=== WHAT IS BEING ASKED ===
Every line of the data that includes "text" should be copied out.

══ INPUT MATERIAL

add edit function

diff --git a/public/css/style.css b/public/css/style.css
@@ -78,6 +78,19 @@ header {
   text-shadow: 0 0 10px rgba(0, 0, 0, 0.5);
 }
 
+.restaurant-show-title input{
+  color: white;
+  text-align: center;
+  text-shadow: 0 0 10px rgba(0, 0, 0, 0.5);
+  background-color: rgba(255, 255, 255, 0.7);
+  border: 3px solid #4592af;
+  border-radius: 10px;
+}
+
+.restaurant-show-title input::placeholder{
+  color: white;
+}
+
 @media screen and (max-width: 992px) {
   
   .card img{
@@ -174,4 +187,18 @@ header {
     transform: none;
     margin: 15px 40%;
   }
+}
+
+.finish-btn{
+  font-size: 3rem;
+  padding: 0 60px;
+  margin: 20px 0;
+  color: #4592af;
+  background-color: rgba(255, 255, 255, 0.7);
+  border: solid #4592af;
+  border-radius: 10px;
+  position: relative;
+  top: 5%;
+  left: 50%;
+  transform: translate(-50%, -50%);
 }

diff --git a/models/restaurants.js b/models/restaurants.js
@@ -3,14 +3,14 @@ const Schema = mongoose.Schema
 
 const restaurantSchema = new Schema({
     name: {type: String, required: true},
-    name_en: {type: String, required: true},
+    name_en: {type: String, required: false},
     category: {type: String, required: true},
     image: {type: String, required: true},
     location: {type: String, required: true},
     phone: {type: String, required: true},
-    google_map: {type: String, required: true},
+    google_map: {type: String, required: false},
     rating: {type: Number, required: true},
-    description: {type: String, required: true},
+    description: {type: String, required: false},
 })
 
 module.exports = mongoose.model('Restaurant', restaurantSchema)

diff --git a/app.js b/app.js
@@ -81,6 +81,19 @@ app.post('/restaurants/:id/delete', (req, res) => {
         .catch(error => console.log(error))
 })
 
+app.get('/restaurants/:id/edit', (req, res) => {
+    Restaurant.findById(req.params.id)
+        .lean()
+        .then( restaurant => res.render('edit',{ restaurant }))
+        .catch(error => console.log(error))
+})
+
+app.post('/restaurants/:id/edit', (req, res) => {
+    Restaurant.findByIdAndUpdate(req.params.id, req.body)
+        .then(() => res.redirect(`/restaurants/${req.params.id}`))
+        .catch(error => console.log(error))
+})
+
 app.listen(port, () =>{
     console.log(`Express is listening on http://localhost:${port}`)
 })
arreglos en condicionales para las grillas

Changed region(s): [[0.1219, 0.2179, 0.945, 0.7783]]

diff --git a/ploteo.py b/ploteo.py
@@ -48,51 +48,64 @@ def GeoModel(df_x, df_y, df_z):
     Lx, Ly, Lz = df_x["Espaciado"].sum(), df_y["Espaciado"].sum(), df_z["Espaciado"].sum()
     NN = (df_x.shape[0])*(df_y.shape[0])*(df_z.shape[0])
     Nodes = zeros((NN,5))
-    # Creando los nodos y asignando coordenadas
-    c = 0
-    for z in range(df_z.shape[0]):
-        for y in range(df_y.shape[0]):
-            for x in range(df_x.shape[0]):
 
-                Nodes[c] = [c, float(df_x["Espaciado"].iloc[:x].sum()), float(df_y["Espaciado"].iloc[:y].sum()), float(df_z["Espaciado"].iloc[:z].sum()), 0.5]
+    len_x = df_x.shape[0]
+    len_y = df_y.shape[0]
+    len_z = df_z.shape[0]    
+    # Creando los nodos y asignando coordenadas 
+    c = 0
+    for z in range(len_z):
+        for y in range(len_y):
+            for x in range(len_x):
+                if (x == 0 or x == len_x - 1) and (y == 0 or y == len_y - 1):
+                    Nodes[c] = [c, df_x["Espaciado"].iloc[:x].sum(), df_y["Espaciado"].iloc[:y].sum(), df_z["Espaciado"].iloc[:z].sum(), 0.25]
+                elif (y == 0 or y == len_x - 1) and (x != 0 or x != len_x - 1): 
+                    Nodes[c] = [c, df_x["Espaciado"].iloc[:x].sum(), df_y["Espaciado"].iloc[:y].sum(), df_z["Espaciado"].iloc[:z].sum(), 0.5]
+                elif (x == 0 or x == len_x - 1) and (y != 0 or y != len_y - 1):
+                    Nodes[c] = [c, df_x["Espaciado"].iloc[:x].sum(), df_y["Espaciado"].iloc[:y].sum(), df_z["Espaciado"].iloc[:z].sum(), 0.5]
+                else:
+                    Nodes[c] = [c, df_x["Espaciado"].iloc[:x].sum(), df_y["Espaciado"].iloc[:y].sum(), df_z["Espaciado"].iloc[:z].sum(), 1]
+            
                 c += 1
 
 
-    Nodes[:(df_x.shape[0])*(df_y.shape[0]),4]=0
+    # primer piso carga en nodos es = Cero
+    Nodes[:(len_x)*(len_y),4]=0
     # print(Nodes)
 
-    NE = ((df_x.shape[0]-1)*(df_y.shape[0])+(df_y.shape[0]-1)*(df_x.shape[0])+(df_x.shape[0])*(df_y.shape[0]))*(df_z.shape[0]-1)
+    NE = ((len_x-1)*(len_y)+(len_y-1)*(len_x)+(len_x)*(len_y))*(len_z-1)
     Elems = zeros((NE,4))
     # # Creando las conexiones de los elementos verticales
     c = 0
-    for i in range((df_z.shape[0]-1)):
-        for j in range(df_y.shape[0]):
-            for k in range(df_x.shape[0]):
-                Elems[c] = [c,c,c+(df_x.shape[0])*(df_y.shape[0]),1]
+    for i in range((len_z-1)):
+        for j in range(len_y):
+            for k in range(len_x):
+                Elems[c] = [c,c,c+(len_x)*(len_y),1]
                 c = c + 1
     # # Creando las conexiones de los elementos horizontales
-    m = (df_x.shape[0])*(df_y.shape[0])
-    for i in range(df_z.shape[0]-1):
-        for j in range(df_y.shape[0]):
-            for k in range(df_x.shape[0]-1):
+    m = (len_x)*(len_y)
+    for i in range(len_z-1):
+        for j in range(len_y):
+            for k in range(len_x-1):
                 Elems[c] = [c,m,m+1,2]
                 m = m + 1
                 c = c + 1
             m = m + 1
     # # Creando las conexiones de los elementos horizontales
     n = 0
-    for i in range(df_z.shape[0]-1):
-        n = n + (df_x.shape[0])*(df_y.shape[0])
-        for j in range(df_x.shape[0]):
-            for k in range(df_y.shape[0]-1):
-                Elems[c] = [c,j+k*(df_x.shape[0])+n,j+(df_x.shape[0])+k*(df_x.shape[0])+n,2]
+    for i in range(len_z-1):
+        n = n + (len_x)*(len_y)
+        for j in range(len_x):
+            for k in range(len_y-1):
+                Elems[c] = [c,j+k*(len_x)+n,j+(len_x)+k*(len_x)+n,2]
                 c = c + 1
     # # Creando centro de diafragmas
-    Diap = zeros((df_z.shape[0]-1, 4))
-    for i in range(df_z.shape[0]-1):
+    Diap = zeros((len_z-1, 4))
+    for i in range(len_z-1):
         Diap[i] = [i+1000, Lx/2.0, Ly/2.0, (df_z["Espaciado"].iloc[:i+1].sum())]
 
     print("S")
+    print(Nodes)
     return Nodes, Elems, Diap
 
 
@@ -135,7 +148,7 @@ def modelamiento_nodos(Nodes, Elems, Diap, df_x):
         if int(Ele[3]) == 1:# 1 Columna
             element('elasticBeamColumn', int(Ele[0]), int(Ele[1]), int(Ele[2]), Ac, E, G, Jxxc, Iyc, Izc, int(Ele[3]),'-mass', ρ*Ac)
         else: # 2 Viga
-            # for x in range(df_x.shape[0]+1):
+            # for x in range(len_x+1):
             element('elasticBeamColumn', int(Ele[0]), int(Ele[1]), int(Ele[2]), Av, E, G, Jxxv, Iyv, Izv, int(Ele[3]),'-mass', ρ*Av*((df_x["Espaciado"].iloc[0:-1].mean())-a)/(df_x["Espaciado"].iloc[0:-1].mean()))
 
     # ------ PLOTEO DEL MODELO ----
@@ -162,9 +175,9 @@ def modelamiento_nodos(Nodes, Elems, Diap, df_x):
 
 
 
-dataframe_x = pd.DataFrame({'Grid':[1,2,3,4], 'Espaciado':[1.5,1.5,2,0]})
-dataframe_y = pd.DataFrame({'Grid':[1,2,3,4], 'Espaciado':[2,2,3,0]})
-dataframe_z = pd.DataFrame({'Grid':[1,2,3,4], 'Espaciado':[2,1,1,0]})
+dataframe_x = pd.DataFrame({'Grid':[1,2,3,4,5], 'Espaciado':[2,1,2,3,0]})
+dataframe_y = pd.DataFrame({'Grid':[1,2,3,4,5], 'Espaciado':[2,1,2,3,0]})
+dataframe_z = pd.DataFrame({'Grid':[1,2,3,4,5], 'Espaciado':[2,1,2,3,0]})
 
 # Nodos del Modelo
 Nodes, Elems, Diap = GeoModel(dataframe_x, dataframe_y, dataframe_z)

════

=== SOLUTION TO THIS PROBLEM ===
   text-shadow: 0 0 10px rgba(0, 0, 0, 0.5);
+  text-align: center;
+  text-shadow: 0 0 10px rgba(0, 0, 0, 0.5);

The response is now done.